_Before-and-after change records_
○ ○ ○ ○ ○

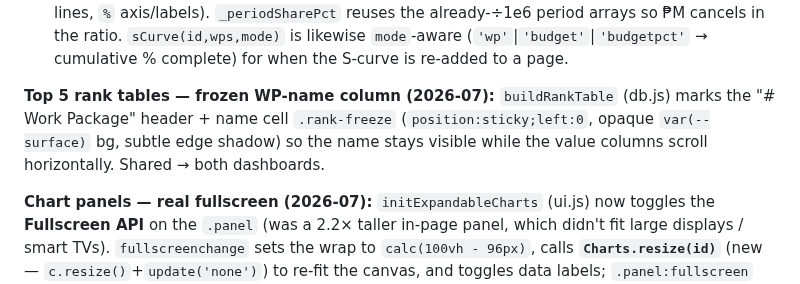
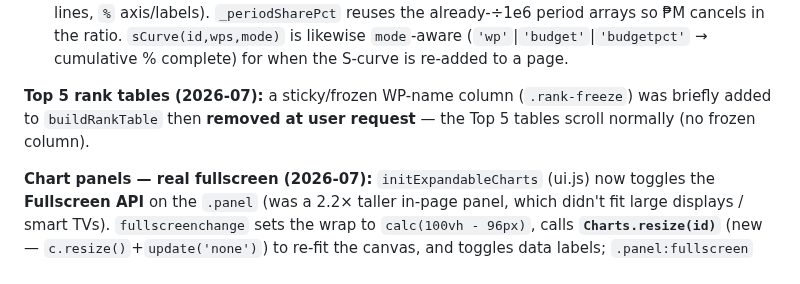
Before and after one commit to PMODepartment/prc-app, a Markdown page: CLAUDE.md, the part around the change. Drawn GitHub-style.

Commit message:
docs: note Top 5 sticky column was reverted
Co-Authored-By: Claude Opus 4.8 <noreply@anthropic.com>

```diff
--- a/CLAUDE.md
+++ b/CLAUDE.md
@@ -338,7 +338,7 @@ Lazy rendering: `_rendered` flags per tab â€” charts render on first open,
   - **Budget / # WPs toggle** (`setWpMonDataMode('budget'|'count')`, state `_wpMonDataMode`, buttons `wpmon-btn-budget`/`wpmon-btn-count`): mirrors the Overview-tab chart's toggle. `budget` (default) → `budgetAwardedByPeriod(Monthly)` (BCB + Awarded cost, distinct-colour `_dlTidy` labels); `count` → `wpCountByPeriod(Monthly)` (Planned vs Actual WP counts). In **table** view the count mode renders a Planned/Actual-WPs count table (Planned by `awarding_date`, Actual by `actual_awarding_date` clamped to today) instead of the Budget/Awarded ₱ table. Applies to BOTH chart and table view. Same toggle added to the per-project WP List Analysis (`setPwaDataMode`, `_pwaDataMode`, `pwa-btn-budget`/`pwa-btn-count`).
   - **Overview period chart — 3-way toggle + default # WPs (2026-07):** the Overview "Procurement Budget (BCB) & Awarded by Period" chart (`c-dash-period` project / `c-idx-dash-period` portfolio) now has **# WPs / Budget / Budget %** and **defaults to # WPs** (`_dashDataMode`/`_idxDashDataMode` = `'count'`; buttons reordered). **Budget %** passes `{sharePct:true}` to `budgetAwardedByPeriodMonthly`/`budgetAwardedByPeriod`, which early-return into **`_periodSharePct(id,labels,budgetData,awardedData)`** — a plain bar chart of each period's Budget (BCB) and Awarded as a **share of the project's total budget** (bars, no cumulative lines, `%` axis/labels). `_periodSharePct` reuses the already-÷1e6 period arrays so ₱M cancels in the ratio. `sCurve(id,wps,mode)` is likewise `mode`-aware (`'wp'`|`'budget'`|`'budgetpct'` → cumulative % complete) for when the S-curve is re-added to a page.
 
-**Top 5 rank tables — frozen WP-name column (2026-07):** `buildRankTable` (db.js) marks the "# Work Package" header + name cell `.rank-freeze` (`position:sticky;left:0`, opaque `var(--surface)` bg, subtle edge shadow) so the name stays visible while the value columns scroll horizontally. Shared → both dashboards.
+**Top 5 rank tables (2026-07):** a sticky/frozen WP-name column (`.rank-freeze`) was briefly added to `buildRankTable` then **removed at user request** — the Top 5 tables scroll normally (no frozen column).
 
 **Chart panels — real fullscreen (2026-07):** `initExpandableCharts` (ui.js) now toggles the **Fullscreen API** on the `.panel` (was a 2.2× taller in-page panel, which didn't fit large displays / smart TVs). `fullscreenchange` sets the wrap to `calc(100vh - 96px)`, calls **`Charts.resize(id)`** (new — `c.resize()`+`update('none')`) to re-fit the canvas, and toggles data labels; `.panel:fullscreen` CSS paints `--surface` over the API's black backdrop. Button icon `ti-arrows-maximize`↔`ti-arrows-minimize`.
   - **Chart / Table toggle** (`setWpMonViewMode('chart'|'table')`, state `_wpMonViewMode`): Chart|Table switch beside Monthly|Quarterly. Table view (`renderWpMonPeriodTable`) shows the same per-period buckets as the chart â€” Month/Quarter, Budget (BCB), Awarded (red), Cum. Budget, Cum. Awarded + Total row â€” respecting Monthly/Quarterly mode and active filters. Bucketing mirrors charts.js (budget by planned `awarding_date`; awarded by `actual_awarding_date||awarding_date` fallback, `total_awarded>0`). `renderWPMonAnalysis()` renders chart OR table per `_wpMonViewMode`; `#wpmon-chart-wrap`/`#wpmon-table-wrap` toggled in `setWpMonViewMode`.
```
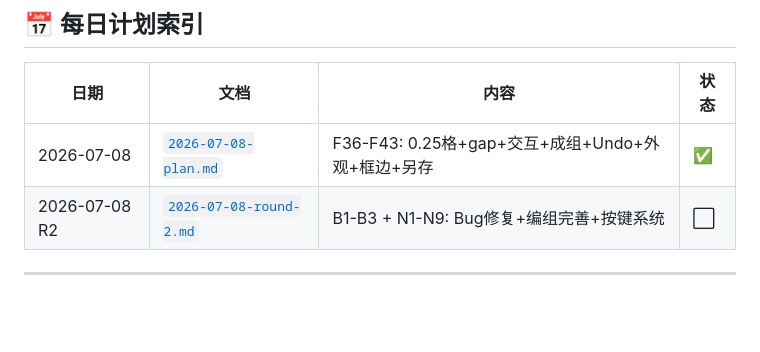
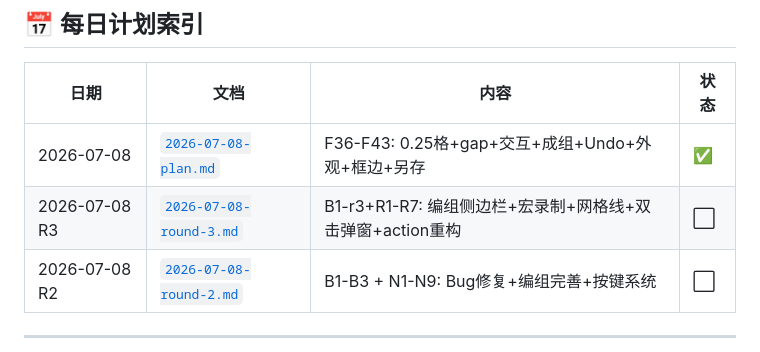
Before and after one commit to Alienwang1980/tapflow, a Markdown page: docs/跨平台智能触控输入面板-实施计划.md, the part around the change. Drawn GitHub-style; blank space fills up the shorter version.

```diff
--- a/docs/跨平台智能触控输入面板-实施计划.md
+++ b/docs/跨平台智能触控输入面板-实施计划.md
@@ -26,6 +26,7 @@
 | 日期 | 文档 | 内容 | 状态 |
 |------|------|------|------|
 | 2026-07-08 | [`2026-07-08-plan.md`](2026-07-08-plan.md) | F36-F43: 0.25格+gap+交互+成组+Undo+外观+框边+另存 | ✅ |
+| 2026-07-08 R3 | [`2026-07-08-round-3.md`](2026-07-08-round-3.md) | B1-r3+R1-R7: 编组侧边栏+宏录制+网格线+双击弹窗+action重构 | ⬜ |
 | 2026-07-08 R2 | [`2026-07-08-round-2.md`](2026-07-08-round-2.md) | B1-B3 + N1-N9: Bug修复+编组完善+按键系统 | ⬜ |
 
 ---
```
Also changed, not shown: docs/2026-07-08-round-3.md (added, +320 -0 lines), docs/跨平台智能触控输入面板-项目需求文档.md (+24 -0 lines).
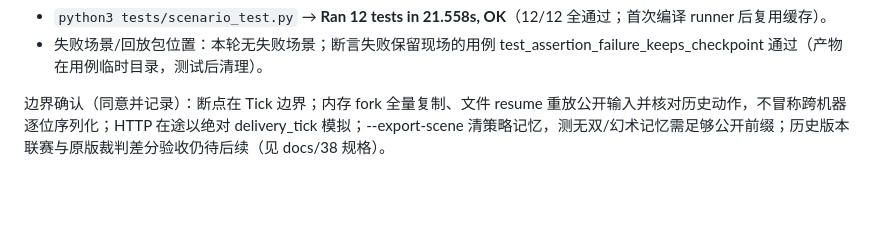
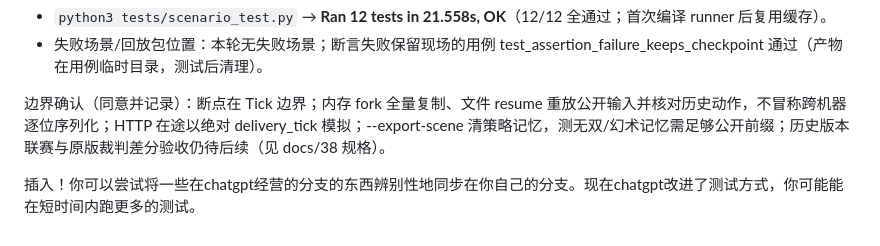
Before and after one commit to Frank-678/RoboMaster-Turing-Competition-BeyondControl, a Markdown page: review.md, the part around the change. Drawn GitHub-style; blank space fills up the shorter version.

Commit message:
更新 review.md to push DeepSeek

```diff
--- a/review.md
+++ b/review.md
@@ -202,3 +202,6 @@ python3 tests/scenario_test.py
 - 失败场景/回放包位置：本轮无失败场景；断言失败保留现场的用例 test_assertion_failure_keeps_checkpoint 通过（产物在用例临时目录，测试后清理）。
 
 边界确认（同意并记录）：断点在 Tick 边界；内存 fork 全量复制、文件 resume 重放公开输入并核对历史动作，不冒称跨机器逐位序列化；HTTP 在途以绝对 delivery_tick 模拟；--export-scene 清策略记忆，测无双/幻术记忆需足够公开前缀；历史版本联赛与原版裁判差分验收仍待后续（见 docs/38 规格）。
+
+
+插入！你可以尝试将一些在chatgpt经营的分支的东西辨别性地同步在你自己的分支。现在chatgpt改进了测试方式，你可能能在短时间内跑更多的测试。
```
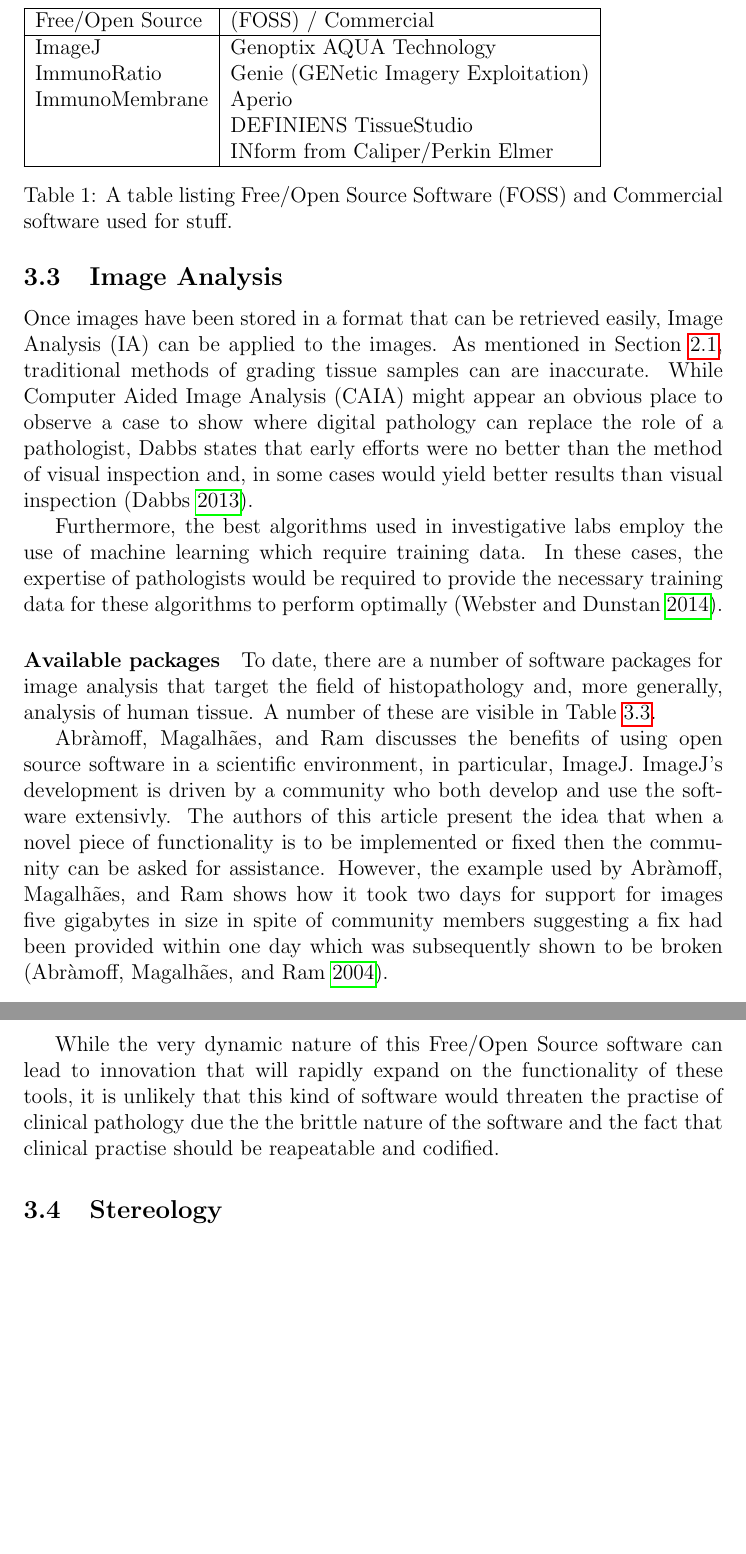
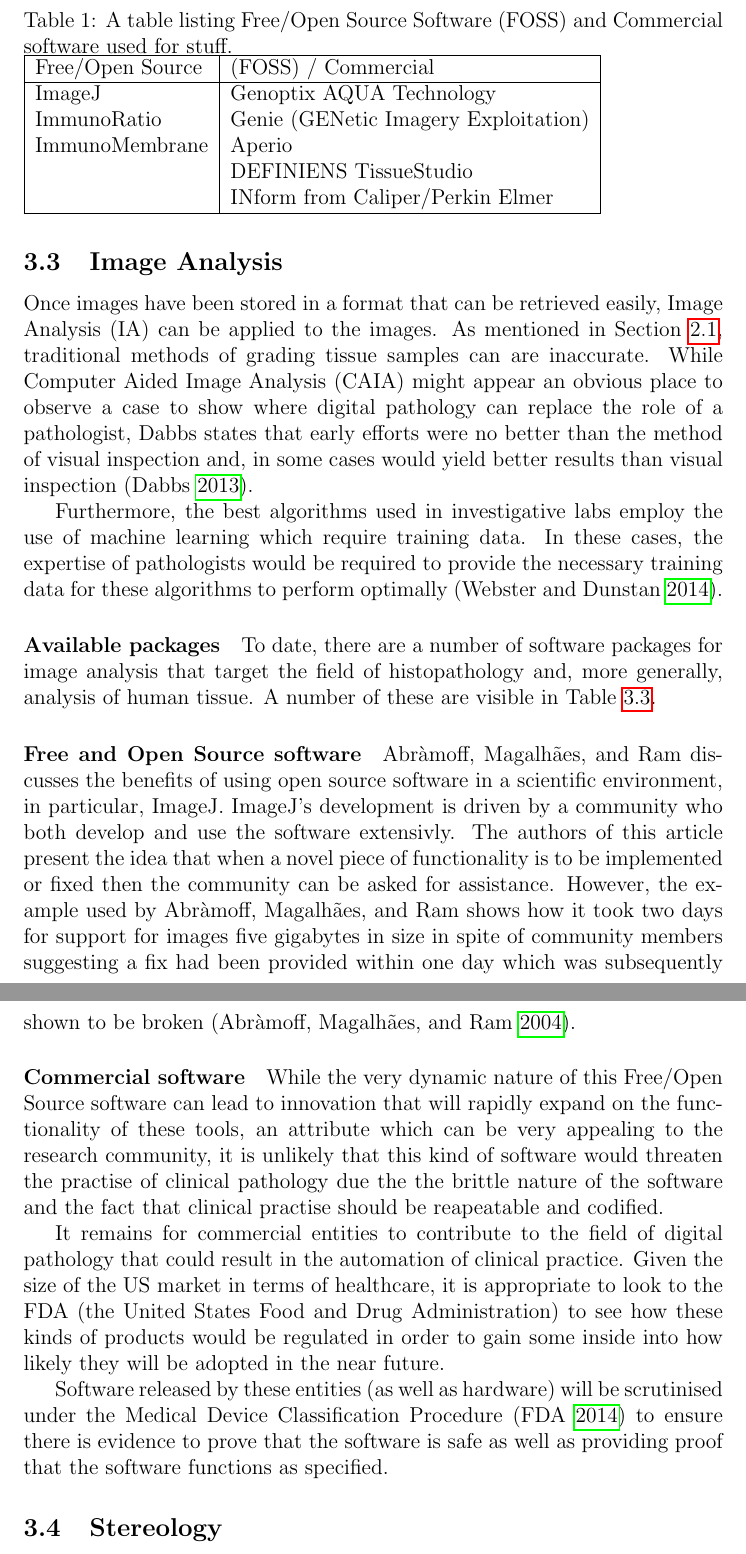
Before and after one commit to hiraethus/msc-bioimaging-essay-1, a LaTeX paper (essay.tex): two parts of pages 4 and 5 of 7, joined at a grey line, cut so that both start at the same text, the shorter picture padded with empty space. Compiled offline with pdfLaTeX.

Commit message:
Talk about commercial software

```diff
--- a/essay.tex
+++ b/essay.tex
@@ -121,6 +121,7 @@
 
 \begin{table}
 \label{tab:software}
+\caption{A table listing Free/Open Source Software (FOSS) and Commercial software used for stuff.}
 \begin{tabular}{|  l | l |}
 	\hline
 	Free/Open Source & (FOSS) / Commercial \\ \hline
@@ -130,9 +131,10 @@
 	& DEFINIENS TissueStudio \\
 	& INform from Caliper/Perkin Elmer \\ \hline
 \end{tabular}
-\caption{A table listing Free/Open Source Software (FOSS) and Commercial software used for stuff.}
+
 \end{table}
 
+\paragraph{Free and Open Source software}
 \citeauthor{abramoff2004image} discusses the benefits of using open source software in a scientific environment, in
 particular, ImageJ. ImageJ's development is driven by a community who both develop and use the software extensivly. The
 authors of this article present the idea that when a novel piece of functionality is to be implemented or fixed then the
@@ -140,10 +142,22 @@
 it took two days for support for images five gigabytes in size in spite of community members suggesting a fix had been
 provided within one day which was subsequently shown to be broken \parencite{abramoff2004image}.
 
+\paragraph{Commercial software}
 While the very dynamic nature of this Free/Open Source software can lead to innovation that will rapidly expand on the
-functionality of these tools, it is unlikely that this kind of software would threaten the practise of clinical
-pathology due the the brittle nature of the software and the fact that clinical practise should be reapeatable and
-codified.
+functionality of these tools, an attribute which can be very appealing to the research community, it is unlikely that
+this kind of software would threaten the practise of clinical pathology due the the brittle nature of the software and
+the fact that clinical practise should be reapeatable and codified.
+
+It remains for commercial entities to contribute to the field of digital pathology that could result in the automation of
+clinical practice. Given the size of the US market in terms of healthcare, it is appropriate to look to the FDA (the
+United States Food and Drug Administration) to see how these kinds of products would be regulated in order to gain some
+inside into how likely they will be adopted in the near future.
+
+Software released by these entities (as well as hardware) will be scrutinised under the Medical Device Classification
+Procedure \parencite{fdadevices} to ensure there is evidence to prove that the software is safe as well as providing
+proof that the software functions as specified.
+
+
 
 \subsection{Stereology}
 Image processing provides an automated process for deriving reproducible and quantifiable metrics of the
```
Also changed, not shown: essay.bib (+11 -0 lines).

○ ○ ○ ○ ○

_PROBLEM REQUIREMENTS_
Using the entries above, copy out all lines that contain the string "column".

_TASK SOLUTION_
docs: note Top 5 sticky column was reverted
-**Top 5 rank tables — frozen WP-name column (2026-07):** `buildRankTable` (db.js) marks the "# Work Package" header + name cell `.rank-freeze` (`position:sticky;left:0`, opaque `var(--surface)` bg, subtle edge shadow) so the name stays visible while the value columns scroll horizontally. Shared → both dashboards.
+**Top 5 rank tables (2026-07):** a sticky/frozen WP-name column (`.rank-freeze`) was briefly added to `buildRankTable` then **removed at user request** — the Top 5 tables scroll normally (no frozen column).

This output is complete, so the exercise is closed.